"In East Asia, married women often encounter exceptionally high demands for caregiving — such as raising children, caring for a spouse and looking after aging partners," said lead author Chioun Lee, a Princeton postdoctoral research associate. "Since married men face fewer of these demands, caring for an ailing spouse may involve more personal health costs for women. Caregiving may be particularly challenging for older women who may themselves be experiencing declines in health."
Along with study co-authors Noreen Goldman, the Hughes-Rogers Professor of Demography and Public Affairs, and Germán Rodríguez, senior research demographer, both at OPR, and researchers from Georgetown University, Lee used data from the Social Environment and Biomarkers of Aging Study, a subsample of the Taiwanese Longitudinal Study of Aging. This nationally representative survey is designed to assess the health of older people in Taiwan. Lee and her colleagues used responses from 597 Taiwanese adults between the ages of 54 and 90 who participated in interviews and physical examinations in 2000 and again in 2006.
To evaluate changes in glucose levels, the researchers examined glycosylated hemoglobin (HbA1c), which is the average percentage of blood sugar in red blood cells, over a period of eight to 12 weeks. High levels of HbA1c indicate poor glucose control. Both in 2000 and 2006, medical professionals collected blood samples from participants and administered medical examinations. Participants also reported their spouse's health status on a five-point scale (very good to very poor). The death of a spouse between waves was also recorded.
The researchers found that changes in glucose levels vary greatly by gender. Women whose husbands suffered a decline over the six-year period experienced an increase in glucose levels. The more a husband's health declined, the more his wife's glucose levels increased. For men, they found no significant association between changes in glucose levels and declines in a wife's health, although losing a wife increased glucose levels.
"Our findings follow a well-documented pattern," said Goldman. "Spousal illness and disability in old age have greater negative impacts on women's health than men's. These differences can happen for a number of reasons. Older women who take care of their husbands may not allocate enough time to rest, exercise or seek routine medical care. Long-term or intensive caregiving may make a partner feel isolated and depressed, resulting in poor eating habits and inadequate glucose control."
The researchers recognize the limitations of their study, especially in terms of using data from Taiwan. Older Taiwanese likely lived in an era dominated by traditional caregiving attitudes, the researchers said.

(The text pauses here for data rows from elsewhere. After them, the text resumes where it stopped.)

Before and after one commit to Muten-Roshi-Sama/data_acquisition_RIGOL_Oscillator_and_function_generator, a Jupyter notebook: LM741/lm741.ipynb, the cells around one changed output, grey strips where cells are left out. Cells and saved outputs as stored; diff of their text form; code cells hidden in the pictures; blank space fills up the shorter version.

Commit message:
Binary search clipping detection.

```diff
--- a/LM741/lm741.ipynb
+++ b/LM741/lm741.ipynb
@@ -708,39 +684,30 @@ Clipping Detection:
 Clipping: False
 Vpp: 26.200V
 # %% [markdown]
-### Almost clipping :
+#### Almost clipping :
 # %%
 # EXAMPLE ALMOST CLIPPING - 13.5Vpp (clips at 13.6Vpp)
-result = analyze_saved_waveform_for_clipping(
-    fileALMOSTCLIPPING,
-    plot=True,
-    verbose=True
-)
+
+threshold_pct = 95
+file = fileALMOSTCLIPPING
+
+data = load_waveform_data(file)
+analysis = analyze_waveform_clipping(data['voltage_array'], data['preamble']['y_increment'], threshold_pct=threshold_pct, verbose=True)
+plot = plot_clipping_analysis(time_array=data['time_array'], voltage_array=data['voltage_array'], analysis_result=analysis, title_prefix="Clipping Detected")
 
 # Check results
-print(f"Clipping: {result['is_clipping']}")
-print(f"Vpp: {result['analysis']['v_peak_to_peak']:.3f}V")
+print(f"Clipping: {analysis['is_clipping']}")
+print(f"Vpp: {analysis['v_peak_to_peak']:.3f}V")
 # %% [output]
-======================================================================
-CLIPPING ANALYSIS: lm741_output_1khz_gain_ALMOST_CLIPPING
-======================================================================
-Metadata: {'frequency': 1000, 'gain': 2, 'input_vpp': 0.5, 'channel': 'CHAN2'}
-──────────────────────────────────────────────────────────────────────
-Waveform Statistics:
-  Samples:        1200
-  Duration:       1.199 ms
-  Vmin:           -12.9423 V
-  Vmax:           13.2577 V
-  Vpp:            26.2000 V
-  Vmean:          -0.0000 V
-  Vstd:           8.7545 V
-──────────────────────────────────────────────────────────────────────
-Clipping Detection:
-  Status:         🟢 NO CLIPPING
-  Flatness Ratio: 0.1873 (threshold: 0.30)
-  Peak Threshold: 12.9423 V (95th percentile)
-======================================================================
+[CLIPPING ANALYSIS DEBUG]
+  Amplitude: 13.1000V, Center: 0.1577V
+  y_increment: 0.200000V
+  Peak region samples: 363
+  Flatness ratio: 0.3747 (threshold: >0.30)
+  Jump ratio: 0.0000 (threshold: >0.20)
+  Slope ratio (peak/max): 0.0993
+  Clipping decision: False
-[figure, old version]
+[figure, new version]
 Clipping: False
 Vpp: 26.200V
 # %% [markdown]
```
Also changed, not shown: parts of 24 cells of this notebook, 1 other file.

"In a society with strong family ties and traditional gender roles, most older adults feel that women ought to be primary caregivers and that entering a nursing home is shameful," said Lee, who is from South Korea. "So, our findings may not be generalizable to younger people in Taiwan who may be more willing to utilize caregiving institutions. Gender norms regarding caregiving are also changing due to the rise of dual-career families."
Still, few studies have investigated the effects of declining spousal health on changes in glucose levels for older adults. Lee and colleagues' study is one of the first to use a nationally representative sample with biomarker data collected by medical professionals. The team's findings have several implications for health interventions and policies, especially for older adults.

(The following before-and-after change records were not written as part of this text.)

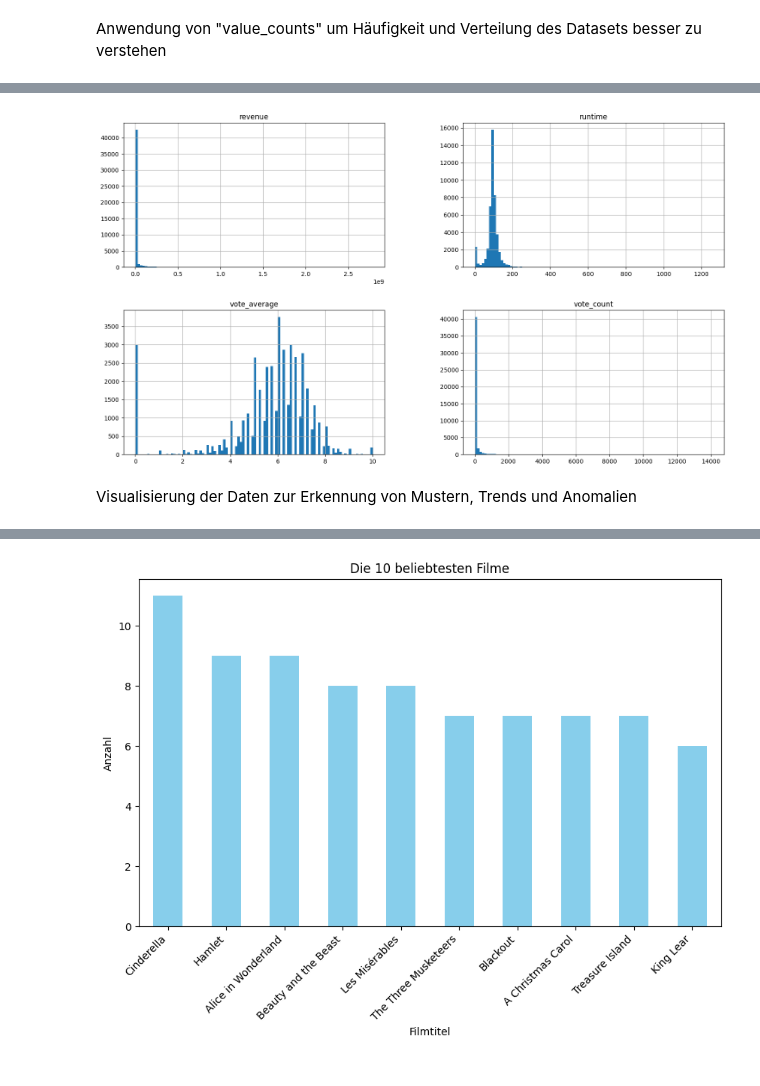
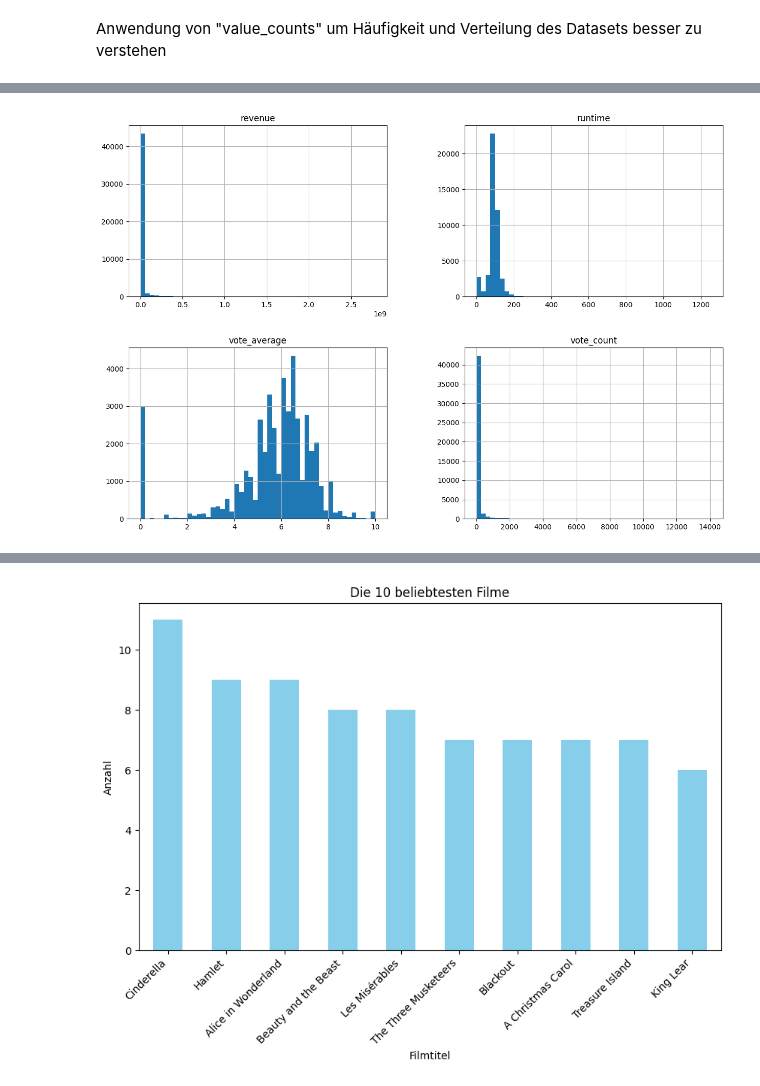
Before and after one commit to Hakan1998/Enterprise-AI-finalproject, a Jupyter notebook: EDA_movie.ipynb, the cells around one changed output, grey strips where cells are left out. Drawn from its saved outputs; the diff is of its cells as text; code cells hidden in the pictures.

```diff
--- a/EDA_movie.ipynb
+++ b/EDA_movie.ipynb
@@ -13,7 +11,7 @@ import numpy as np #library for numerical computing#
 import matplotlib.pyplot as plt #for data visualization#
 from wordcloud import WordCloud #word cloud visualizations#
 # %%
-df = pd.read_csv("./data/movies_metadata.csv")
+df = pd.read_csv("./data/movies_metadata.csv",low_memory=False)
 # %% [markdown]
 The following steps helps us to understand the data and make us more familiar with the dataset
 # %%
@@ -130,9 +127,7 @@ df.describe(include='object') #Generierung eines besseres Überblicks#
 | top | False | {'id': 415931, 'name': 'The Bower... | 0 | [{'id': 18, 'name': 'Drama'}] | http://www.georgecarlin.com | 141971 | tt1180333 | en | ... |
 | freq | 45454 | 29 | 36573 | 5000 | 12 | 3 | 3 | 32269 | ... |
 # %%
-df.hist(figsize= (18,10), bins =100)
+df.hist(figsize= (15,10), bins =50)
 plt.show()
 # %% [output]
-[figure, old version]
+[figure, new version]
-# %% [markdown]
-Visualisierung der Daten zur Erkennung von Mustern, Trends und Anomalien
```
Also changed, not shown: parts of 26 cells of this notebook, 1 other file.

"Health educators and medical professionals should be aware that older adults whose spouse falls ill or dies are at higher risk for developing diabetes," said Goldman. "Health care providers should consider targeting these older adults by encouraging regular medical check-ups to better detect and treat this disease. Counseling and therapy might also help caregivers and bereaved spouses control their glucose levels."
The paper, "Increases in Blood Glucose in Older Adults: The Effects of Spousal Health," was published online June 16 in the Journal of Aging and Health.

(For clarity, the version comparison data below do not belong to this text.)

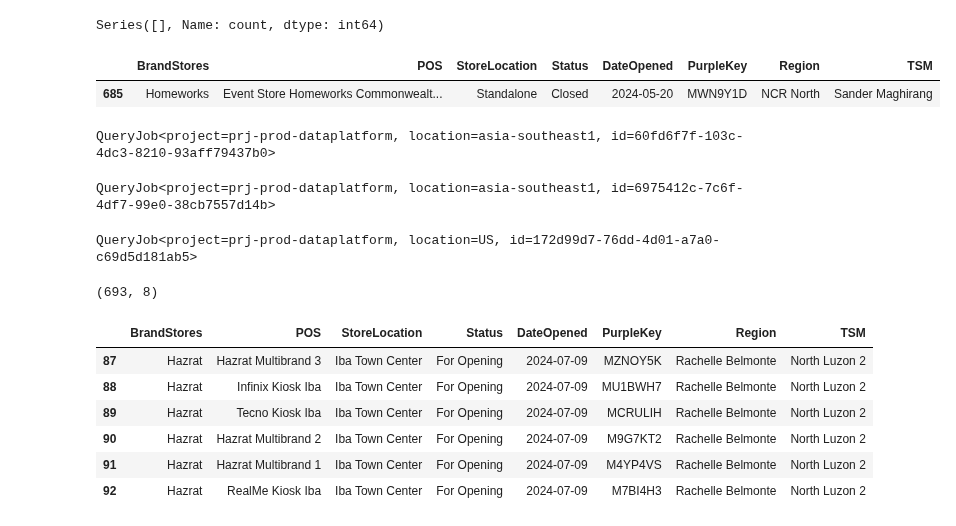
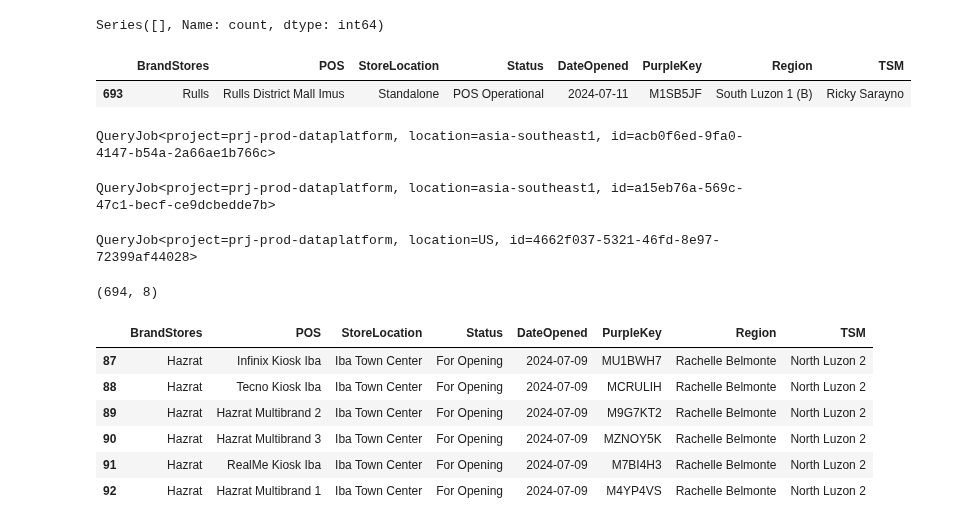
Before and after one commit to dchakroborti-tonik/POS_Addition, a Jupyter notebook: Notebook/Pos_mapping_new.ipynb, the cells around one changed output. Saved outputs shown, nothing was run; the diff lists cells and outputs as text; code cells hidden in the pictures.

```diff
--- a/Notebook/Pos_mapping_new.ipynb
+++ b/Notebook/Pos_mapping_new.ipynb
@@ -24,7 +24,7 @@ client = bigquery.Client(project='prj-prod-dataplatform')
 # Set options or configurations as needed
 # Example: pd.set_option('display.max_columns', None)
 # %%
-df = pd.read_csv(r"C:\Users\DwaipayanChakroborti\OneDrive - Tonik Financial Pte Ltd\MyStuff\SIL Sales\Shin Nebria\POS_Addition\Data\incorrectdata.csv")
+df = pd.read_csv(r"C:\Users\DwaipayanChakroborti\OneDrive - Tonik Financial Pte Ltd\MyStuff\SIL Sales\Shin Nebria\POS_Addition\Data\PosAdd_20240711.csv")
 # %%
 # df = pd.read_excel(r"C:\Users\DwaipayanChakroborti\OneDrive - Tonik Financial Pte Ltd\MyStuff\SIL Sales\Shin Nebria\POS_Addition\Data\POS_mapping_data May042024.xlsx", sheet_name = 'Sheet1')
 # df.head(10)
@@ -328,42 +329,42 @@ print(filtered_counts)
 # %% [output]
 Series([], Name: count, dtype: int64)
 # %%
-df[df['PurpleKey']== 'MWN9Y1D']
+df[df['PurpleKey']== 'M1SB5JF']
 # %% [output]
 |  | BrandStores | POS | StoreLocation | Status | DateOpened | PurpleKey | Region | TSM |
-| 685 | Homeworks | Event Store Homeworks Commonwealt... | Standalone | Closed | 2024-05-20 | MWN9Y1D | NCR North | Sander Maghirang |
+| 693 | Rulls | Rulls District Mall Imus | Standalone | POS Operational | 2024-07-11 | M1SB5JF | South Luzon 1 (B) | Ricky Sarayno |
 # %%
 sq = """drop table prj-prod-dataplatform.dap_ds_poweruser_playground.POS_TSM_MAPIING;"""
 
 client.query(sq)
 # %% [output]
-QueryJob<project=prj-prod-dataplatform, location=asia-southeast1, id=60fd6f7f-103c-4dc3-8210-93aff79437b0>
+QueryJob<project=prj-prod-dataplatform, location=asia-southeast1, id=acb0f6ed-9fa0-4147-b54a-2a66ae1b766c>
 # %%
 sq = """create table prj-prod-dataplatform.dap_ds_poweruser_playground.POS_TSM_MAPIING as select * from prj-prod-dataplatform.dap_ds_poweruser_playground.POS_TSM_MAPIING1;"""
 client.query(sq)
 # %% [output]
-QueryJob<project=prj-prod-dataplatform, location=asia-southeast1, id=6975412c-7c6f-4df7-99e0-38cb7557d14b>
+QueryJob<project=prj-prod-dataplatform, location=asia-southeast1, id=a15eb76a-569c-47c1-becf-ce9dcbedde7b>
 # %%
 client.query("commit")
 # %% [output]
-QueryJob<project=prj-prod-dataplatform, location=US, id=172d99d7-76dd-4d01-a7a0-c69d5d181ab5>
+QueryJob<project=prj-prod-dataplatform, location=US, id=4662f037-5321-46fd-8e97-72399af44028>
 # %%
 sq = """select * from prj-prod-dataplatform.dap_ds_poweruser_playground.POS_TSM_MAPIING;"""
 
 df = client.query(sq).to_dataframe(progress_bar_type='tqdm')
 df.shape
 # %% [output]
-(693, 8)
+(694, 8)
 # %%
 df[df['BrandStores']=='Hazrat'].sort_values(by='DateOpened')
 # %% [output]
 |  | BrandStores | POS | StoreLocation | Status | DateOpened | PurpleKey | Region | TSM |
-| 87 | Hazrat | Hazrat Multibrand 3 | Iba Town Center | For Opening | 2024-07-09 | MZNOY5K | Rachelle Belmonte | North Luzon 2 |
-| 88 | Hazrat | Infinix Kiosk Iba | Iba Town Center | For Opening | 2024-07-09 | MU1BWH7 | Rachelle Belmonte | North Luzon 2 |
-| 89 | Hazrat | Tecno Kiosk Iba | Iba Town Center | For Opening | 2024-07-09 | MCRULIH | Rachelle Belmonte | North Luzon 2 |
-| 90 | Hazrat | Hazrat Multibrand 2 | Iba Town Center | For Opening | 2024-07-09 | M9G7KT2 | Rachelle Belmonte | North Luzon 2 |
-| 91 | Hazrat | Hazrat Multibrand 1 | Iba Town Center | For Opening | 2024-07-09 | M4YP4VS | Rachelle Belmonte | North Luzon 2 |
-| 92 | Hazrat | RealMe Kiosk Iba | Iba Town Center | For Opening | 2024-07-09 | M7BI4H3 | Rachelle Belmonte | North Luzon 2 |
+| 87 | Hazrat | Infinix Kiosk Iba | Iba Town Center | For Opening | 2024-07-09 | MU1BWH7 | Rachelle Belmonte | North Luzon 2 |
+| 88 | Hazrat | Tecno Kiosk Iba | Iba Town Center | For Opening | 2024-07-09 | MCRULIH | Rachelle Belmonte | North Luzon 2 |
+| 89 | Hazrat | Hazrat Multibrand 2 | Iba Town Center | For Opening | 2024-07-09 | M9G7KT2 | Rachelle Belmonte | North Luzon 2 |
+| 90 | Hazrat | Hazrat Multibrand 3 | Iba Town Center | For Opening | 2024-07-09 | MZNOY5K | Rachelle Belmonte | North Luzon 2 |
+| 91 | Hazrat | RealMe Kiosk Iba | Iba Town Center | For Opening | 2024-07-09 | M7BI4H3 | Rachelle Belmonte | North Luzon 2 |
+| 92 | Hazrat | Hazrat Multibrand 1 | Iba Town Center | For Opening | 2024-07-09 | M4YP4VS | Rachelle Belmonte | North Luzon 2 |
 # %%
 df.head(10)
 # %% [output]
```
Also changed, not shown: parts of 26 cells of this notebook, 3 other files.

The work was funded by the Demography and Epidemiology Unit of the Division of Behavioral and Social Research at the National Institute on Aging and the Eunice Kennedy Shriver National Institute of Child Health and Human Development. Funding for the Taiwan Longitudinal Study of Aging came from the Taiwan Department of Health, the Taiwan National Health Research Institutes and the Taiwan Provincial Government.